**BRIEF**
Only the lines from the one with "Before and after one commit to pussbb/nextjs-yanina, a" through the last belong in the output; print them exactly as given below.

Extracted records:
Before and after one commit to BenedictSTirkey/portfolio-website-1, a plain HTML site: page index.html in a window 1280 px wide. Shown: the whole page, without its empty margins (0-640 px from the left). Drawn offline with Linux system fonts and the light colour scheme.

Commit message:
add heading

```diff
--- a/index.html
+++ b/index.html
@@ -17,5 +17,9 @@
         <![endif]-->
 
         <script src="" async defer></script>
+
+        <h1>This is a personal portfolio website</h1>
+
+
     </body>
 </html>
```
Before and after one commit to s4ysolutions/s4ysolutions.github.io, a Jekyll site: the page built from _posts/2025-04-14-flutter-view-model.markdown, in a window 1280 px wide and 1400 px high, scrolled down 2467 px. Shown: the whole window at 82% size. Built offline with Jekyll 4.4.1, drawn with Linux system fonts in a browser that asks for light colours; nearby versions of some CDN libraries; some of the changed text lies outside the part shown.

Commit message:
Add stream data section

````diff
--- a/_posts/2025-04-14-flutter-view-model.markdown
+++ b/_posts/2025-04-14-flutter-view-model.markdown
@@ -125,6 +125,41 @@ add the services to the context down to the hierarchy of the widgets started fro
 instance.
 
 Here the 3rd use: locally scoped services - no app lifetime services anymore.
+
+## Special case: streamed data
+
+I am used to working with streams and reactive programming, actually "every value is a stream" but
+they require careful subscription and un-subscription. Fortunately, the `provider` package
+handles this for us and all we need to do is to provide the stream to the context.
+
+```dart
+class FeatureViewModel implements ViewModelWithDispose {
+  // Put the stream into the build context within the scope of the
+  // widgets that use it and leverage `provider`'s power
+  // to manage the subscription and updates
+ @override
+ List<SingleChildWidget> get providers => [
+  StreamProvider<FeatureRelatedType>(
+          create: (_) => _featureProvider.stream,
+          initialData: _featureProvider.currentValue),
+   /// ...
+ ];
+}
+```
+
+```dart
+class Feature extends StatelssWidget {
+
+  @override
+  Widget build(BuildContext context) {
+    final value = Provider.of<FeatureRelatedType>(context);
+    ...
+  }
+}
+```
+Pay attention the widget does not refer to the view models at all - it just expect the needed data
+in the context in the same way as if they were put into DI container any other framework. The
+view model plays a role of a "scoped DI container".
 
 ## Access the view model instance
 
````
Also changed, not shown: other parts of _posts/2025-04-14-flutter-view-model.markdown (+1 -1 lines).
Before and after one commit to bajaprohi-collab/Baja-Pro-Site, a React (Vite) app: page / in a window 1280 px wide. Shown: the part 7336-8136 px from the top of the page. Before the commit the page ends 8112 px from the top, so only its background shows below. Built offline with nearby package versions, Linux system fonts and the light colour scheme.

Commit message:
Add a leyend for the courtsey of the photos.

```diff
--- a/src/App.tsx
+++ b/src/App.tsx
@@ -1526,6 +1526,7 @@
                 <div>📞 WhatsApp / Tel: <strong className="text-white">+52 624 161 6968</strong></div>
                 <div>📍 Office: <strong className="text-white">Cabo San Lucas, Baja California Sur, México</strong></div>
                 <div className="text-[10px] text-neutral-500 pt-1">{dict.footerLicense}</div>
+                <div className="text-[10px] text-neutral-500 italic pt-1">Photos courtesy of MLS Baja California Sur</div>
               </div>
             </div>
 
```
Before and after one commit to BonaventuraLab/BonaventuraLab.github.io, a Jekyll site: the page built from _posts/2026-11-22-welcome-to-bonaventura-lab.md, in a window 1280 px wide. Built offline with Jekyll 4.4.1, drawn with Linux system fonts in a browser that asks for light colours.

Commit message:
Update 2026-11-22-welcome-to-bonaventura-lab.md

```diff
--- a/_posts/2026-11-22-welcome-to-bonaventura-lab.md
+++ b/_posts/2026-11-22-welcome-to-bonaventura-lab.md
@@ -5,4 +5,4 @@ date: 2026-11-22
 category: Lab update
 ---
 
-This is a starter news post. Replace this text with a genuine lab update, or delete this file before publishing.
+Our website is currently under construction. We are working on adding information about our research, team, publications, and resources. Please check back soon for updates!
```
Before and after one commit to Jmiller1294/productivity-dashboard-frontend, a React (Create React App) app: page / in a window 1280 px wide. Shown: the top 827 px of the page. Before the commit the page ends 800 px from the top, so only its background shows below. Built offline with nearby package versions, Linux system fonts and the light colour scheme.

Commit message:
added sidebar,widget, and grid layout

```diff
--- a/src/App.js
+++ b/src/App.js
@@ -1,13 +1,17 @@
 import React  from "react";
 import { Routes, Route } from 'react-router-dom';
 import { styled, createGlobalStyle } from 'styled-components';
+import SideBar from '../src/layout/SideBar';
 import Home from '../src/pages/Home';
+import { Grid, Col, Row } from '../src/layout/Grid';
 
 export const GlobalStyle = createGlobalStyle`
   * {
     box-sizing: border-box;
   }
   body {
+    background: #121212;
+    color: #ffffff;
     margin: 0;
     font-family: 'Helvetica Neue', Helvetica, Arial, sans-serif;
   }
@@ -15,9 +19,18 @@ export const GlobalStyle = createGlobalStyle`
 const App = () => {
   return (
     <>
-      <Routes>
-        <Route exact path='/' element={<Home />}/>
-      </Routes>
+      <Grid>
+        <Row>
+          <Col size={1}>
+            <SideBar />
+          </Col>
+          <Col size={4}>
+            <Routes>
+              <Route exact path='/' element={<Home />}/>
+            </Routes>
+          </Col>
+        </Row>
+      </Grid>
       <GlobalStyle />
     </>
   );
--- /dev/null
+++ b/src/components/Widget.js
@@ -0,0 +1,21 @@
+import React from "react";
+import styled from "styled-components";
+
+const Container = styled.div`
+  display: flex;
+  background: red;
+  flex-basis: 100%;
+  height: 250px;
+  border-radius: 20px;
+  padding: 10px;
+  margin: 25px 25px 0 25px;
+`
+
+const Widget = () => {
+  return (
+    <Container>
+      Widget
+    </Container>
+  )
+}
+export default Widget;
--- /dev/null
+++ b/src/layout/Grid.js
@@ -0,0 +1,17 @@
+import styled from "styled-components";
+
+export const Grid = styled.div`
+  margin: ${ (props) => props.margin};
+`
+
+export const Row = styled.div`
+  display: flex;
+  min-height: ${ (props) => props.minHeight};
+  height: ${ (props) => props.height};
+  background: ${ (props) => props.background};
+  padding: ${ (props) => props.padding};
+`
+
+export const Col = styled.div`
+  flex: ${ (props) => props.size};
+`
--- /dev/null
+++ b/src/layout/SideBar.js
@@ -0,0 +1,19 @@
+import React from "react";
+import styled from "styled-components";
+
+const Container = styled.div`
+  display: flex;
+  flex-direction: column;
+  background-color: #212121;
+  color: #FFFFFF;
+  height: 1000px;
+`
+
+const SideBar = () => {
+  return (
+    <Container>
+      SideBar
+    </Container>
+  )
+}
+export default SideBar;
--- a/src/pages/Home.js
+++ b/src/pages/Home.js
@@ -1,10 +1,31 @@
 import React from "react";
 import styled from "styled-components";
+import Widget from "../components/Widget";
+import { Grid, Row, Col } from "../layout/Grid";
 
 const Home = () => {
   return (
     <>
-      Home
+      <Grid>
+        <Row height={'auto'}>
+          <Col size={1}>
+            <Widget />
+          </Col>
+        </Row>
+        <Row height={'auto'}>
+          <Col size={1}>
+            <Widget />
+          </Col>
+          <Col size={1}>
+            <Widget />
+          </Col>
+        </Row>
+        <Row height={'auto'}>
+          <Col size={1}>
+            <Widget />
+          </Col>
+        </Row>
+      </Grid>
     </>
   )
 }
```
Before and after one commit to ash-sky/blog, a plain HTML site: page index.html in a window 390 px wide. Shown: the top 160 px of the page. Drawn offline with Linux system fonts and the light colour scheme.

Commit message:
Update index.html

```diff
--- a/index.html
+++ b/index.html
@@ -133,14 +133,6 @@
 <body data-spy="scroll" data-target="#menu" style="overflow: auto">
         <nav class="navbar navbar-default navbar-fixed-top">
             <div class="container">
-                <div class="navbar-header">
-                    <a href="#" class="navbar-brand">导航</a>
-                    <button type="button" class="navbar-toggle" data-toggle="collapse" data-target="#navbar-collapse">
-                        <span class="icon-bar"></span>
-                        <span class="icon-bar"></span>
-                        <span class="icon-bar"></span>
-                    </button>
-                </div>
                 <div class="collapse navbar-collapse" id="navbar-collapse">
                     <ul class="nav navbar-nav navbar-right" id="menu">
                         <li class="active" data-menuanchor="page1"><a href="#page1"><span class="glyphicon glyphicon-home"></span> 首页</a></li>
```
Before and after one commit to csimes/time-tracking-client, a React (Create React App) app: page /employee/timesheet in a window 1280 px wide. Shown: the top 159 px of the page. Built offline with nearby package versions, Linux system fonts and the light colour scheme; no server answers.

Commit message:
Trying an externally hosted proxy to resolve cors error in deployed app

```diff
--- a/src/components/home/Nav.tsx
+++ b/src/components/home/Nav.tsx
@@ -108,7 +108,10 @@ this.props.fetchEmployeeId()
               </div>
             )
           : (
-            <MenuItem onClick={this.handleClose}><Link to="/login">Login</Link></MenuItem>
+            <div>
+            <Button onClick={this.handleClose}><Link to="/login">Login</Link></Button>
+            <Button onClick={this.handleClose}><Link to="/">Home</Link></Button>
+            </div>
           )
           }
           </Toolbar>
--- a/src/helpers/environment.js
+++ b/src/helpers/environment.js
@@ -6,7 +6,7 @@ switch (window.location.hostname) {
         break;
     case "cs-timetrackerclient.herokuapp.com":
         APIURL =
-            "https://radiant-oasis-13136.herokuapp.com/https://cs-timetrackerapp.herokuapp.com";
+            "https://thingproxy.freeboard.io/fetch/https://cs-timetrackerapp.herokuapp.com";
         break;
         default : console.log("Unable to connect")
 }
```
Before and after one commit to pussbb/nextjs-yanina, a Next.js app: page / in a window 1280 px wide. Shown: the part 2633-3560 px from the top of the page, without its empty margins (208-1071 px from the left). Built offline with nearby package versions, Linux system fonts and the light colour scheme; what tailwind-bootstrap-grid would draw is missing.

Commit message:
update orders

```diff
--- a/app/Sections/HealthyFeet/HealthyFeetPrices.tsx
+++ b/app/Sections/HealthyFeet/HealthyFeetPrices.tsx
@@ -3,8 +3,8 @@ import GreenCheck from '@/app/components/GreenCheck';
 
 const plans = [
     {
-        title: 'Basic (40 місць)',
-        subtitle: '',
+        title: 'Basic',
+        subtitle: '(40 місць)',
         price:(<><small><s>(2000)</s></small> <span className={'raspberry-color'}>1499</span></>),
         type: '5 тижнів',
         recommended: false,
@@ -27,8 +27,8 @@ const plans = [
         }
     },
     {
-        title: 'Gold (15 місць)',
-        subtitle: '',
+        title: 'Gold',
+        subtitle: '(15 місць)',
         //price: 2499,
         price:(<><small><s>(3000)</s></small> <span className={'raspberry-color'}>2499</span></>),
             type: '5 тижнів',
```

**SOLUTION TO THIS PROBLEM**
Before and after one commit to pussbb/nextjs-yanina, a Next.js app: page / in a window 1280 px wide. Shown: the part 2633-3560 px from the top of the page, without its empty margins (208-1071 px from the left). Built offline with nearby package versions, Linux system fonts and the light colour scheme; what tailwind-bootstrap-grid would draw is missing.

Commit message:
update orders

```diff
--- a/app/Sections/HealthyFeet/HealthyFeetPrices.tsx
+++ b/app/Sections/HealthyFeet/HealthyFeetPrices.tsx
@@ -3,8 +3,8 @@ import GreenCheck from '@/app/components/GreenCheck';
 
 const plans = [
     {
-        title: 'Basic (40 місць)',
-        subtitle: '',
+        title: 'Basic',
+        subtitle: '(40 місць)',
         price:(<><small><s>(2000)</s></small> <span className={'raspberry-color'}>1499</span></>),
         type: '5 тижнів',
         recommended: false,
@@ -27,8 +27,8 @@ const plans = [
         }
     },
     {
-        title: 'Gold (15 місць)',
-        subtitle: '',
+        title: 'Gold',
+        subtitle: '(15 місць)',
         //price: 2499,
         price:(<><small><s>(3000)</s></small> <span className={'raspberry-color'}>2499</span></>),
             type: '5 тижнів',
```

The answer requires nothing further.